    Dr Alexander Frampton (Physician Commissioner 1804-1805, 1812, 1820 and 1826) attended the Select Committee at Warburton's request. He considered the house "excellently regulated ... a very good house." The absence of glass in the windows was "usual" in institutions of this kind (1827 SCHC p.134 and passages cited Jones, K. 1972 p.105).

    In as far as the evidence of Warburton and Frampton is taken as endorsing the relative superiority of Warburton's pauper houses over other London pauper houses, I see no reason to disagree with Robert Gordon, who told the House of Commons that he:

      "felt it his duty to state, that it appeared by the minutes of evidence of the physicians and others before the committee, that however bad Warburton's house might be, it was good, as compared with others of the same kind, if not much better than many of them. It might at least be taken as a fair sample of what these houses were" (Hansard 19.2.1828 col.578)

    Whatever the relative merits of Warburton's vis-a-vis other houses, however, extensive alterations in it were undoubtedly made after 1827. Ashley claimed that this transformation showed

    "the beneficial effects of continued visitation".
    He predicted that without such
    "constant vigilance"..."these places of confinement ... would again become dens of iniquity and oppression".
    He recalled that the state of the White House had been so bad that a Commission of Inquiry had been instituted:

    "when scenes of the most cruel and disgusting nature were revealed, which made one shudder at the very recital of them.
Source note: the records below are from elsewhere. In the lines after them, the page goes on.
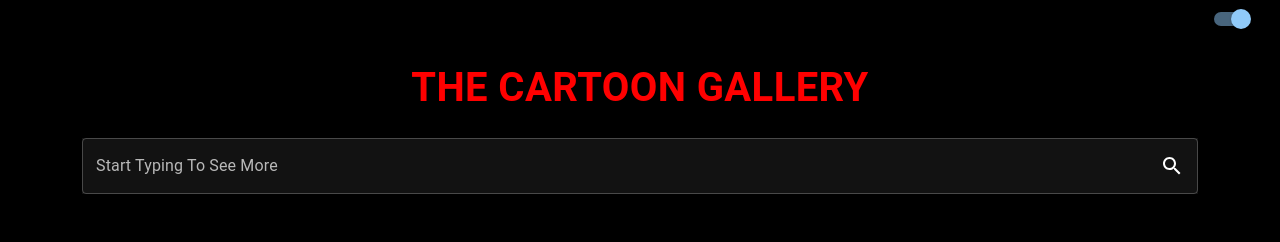
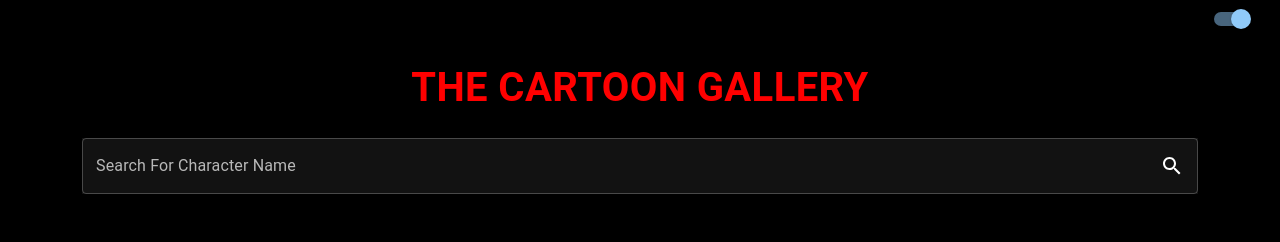
Before and after one commit to vini1237777/cartoonImageGallery, a React (Create React App) app: page / in a window 1280 px wide. Shown: the top 242 px of the page. Built offline with nearby package versions, Linux system fonts and the light colour scheme; no server answers.

Commit message:
minorChange

```diff
--- a/src/views/Home/Home.tsx
+++ b/src/views/Home/Home.tsx
@@ -72,7 +72,7 @@ const Home = ({ checked, onChange }: IObject) => {
         <SearchBar
           searchValue={search}
           onSearch={setSearch}
-          placeholder={"Start Typing To See More"}
+          placeholder={"Search For Character Name"}
         />
       </Box>
 
```
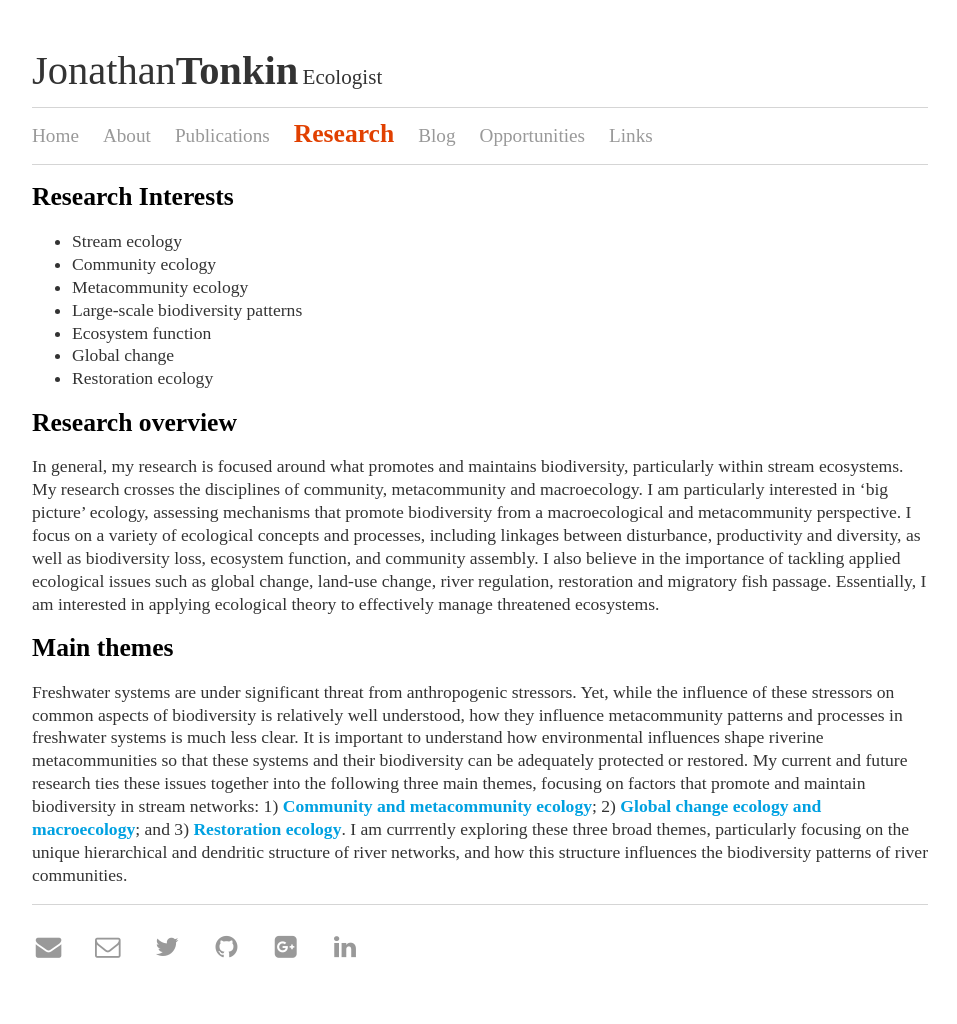
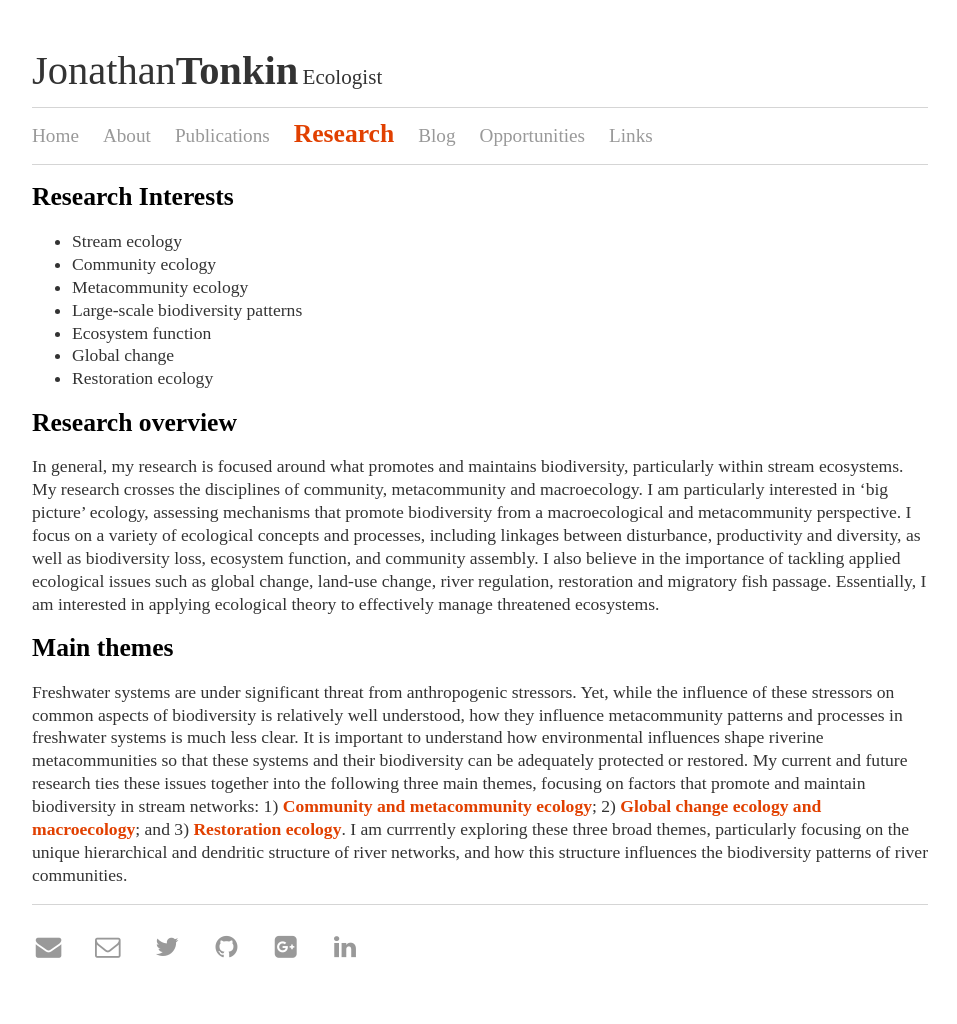
Before and after one commit to jdtonkin/jdtonkin.github.io, a Jekyll site: the page built from Research/index.md, in a window 1280 px wide. Shown: the whole page, without its empty margins (160-1117 px from the left). Built offline with Jekyll 4.4.1, drawn with Linux system fonts in a browser that asks for light colours; nearby versions of some CDN libraries; some web fonts are replaced.

Commit message:
Update index.md

```diff
--- a/Research/index.md
+++ b/Research/index.md
@@ -17,4 +17,4 @@
 In general, my research is focused around what promotes and maintains biodiversity, particularly within stream ecosystems. My research crosses the disciplines of community, metacommunity and macroecology. I am particularly interested in ‘big picture’ ecology, assessing mechanisms that promote biodiversity from a macroecological and metacommunity perspective. I focus on a variety of ecological concepts and processes, including linkages between disturbance, productivity and diversity, as well as biodiversity loss, ecosystem function, and community assembly. I also believe in the importance of tackling applied ecological issues such as global change, land-use change, river regulation, restoration and migratory fish passage. Essentially, I am interested in applying ecological theory to effectively manage threatened ecosystems.
 
 #Main themes
-Freshwater systems are under significant threat from anthropogenic stressors. Yet, while the influence of these stressors on common aspects of biodiversity is relatively well understood, how they influence metacommunity patterns and processes in freshwater systems is much less clear. It is important to understand how environmental influences shape riverine metacommunities so that these systems and their biodiversity can be adequately protected or restored. My current and future research ties these issues together into the following three main themes, focusing on factors that promote and maintain biodiversity in stream networks: 1) **<span style="color:#00a1e1">Community and metacommunity ecology</span>**; 2) **<span style="color:#00a1e1">Global change ecology and macroecology</span>**; and 3) **<span style="color:#00a1e1">Restoration ecology</span>**. I am currrently exploring these three broad themes, particularly focusing on the unique hierarchical and dendritic structure of river networks, and how this structure influences the biodiversity patterns of river communities.
+Freshwater systems are under significant threat from anthropogenic stressors. Yet, while the influence of these stressors on common aspects of biodiversity is relatively well understood, how they influence metacommunity patterns and processes in freshwater systems is much less clear. It is important to understand how environmental influences shape riverine metacommunities so that these systems and their biodiversity can be adequately protected or restored. My current and future research ties these issues together into the following three main themes, focusing on factors that promote and maintain biodiversity in stream networks: 1) **<span style="color:#e14000">Community and metacommunity ecology</span>**; 2) **<span style="color:#e14000">Global change ecology and macroecology</span>**; and 3) **<span style="color:#e14000">Restoration ecology</span>**. I am currrently exploring these three broad themes, particularly focusing on the unique hierarchical and dendritic structure of river networks, and how this structure influences the biodiversity patterns of river communities.
```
He remembered well the sounds that assailed his ear, and the sights that shocked his eye, when visiting that abode of the most wretched."

    But in 1844 it was

    "a most consolatory picture of what might be done by vigilant inspection." (Hansard 23.7.1844 col. 1270)

    London houses improving

    The commission reported favourably on the general condition of London houses every year, and claimed most of the credit. In 1841:

    "They see no reason... to alter their opinion, repeatedly expressed in their former reports, that the good order... is mainly attributable to the vigilant supervision exercised by this Commission, and that without some such wholesome control they would in many cases rapidly degenerate, to the serious injury of the patients" (1841 Report)

    Their "constant and vigilant supervision" had brought about "gradual but striking and salutary change". Offenses against "the letter or the spirit" of the Madhouse Act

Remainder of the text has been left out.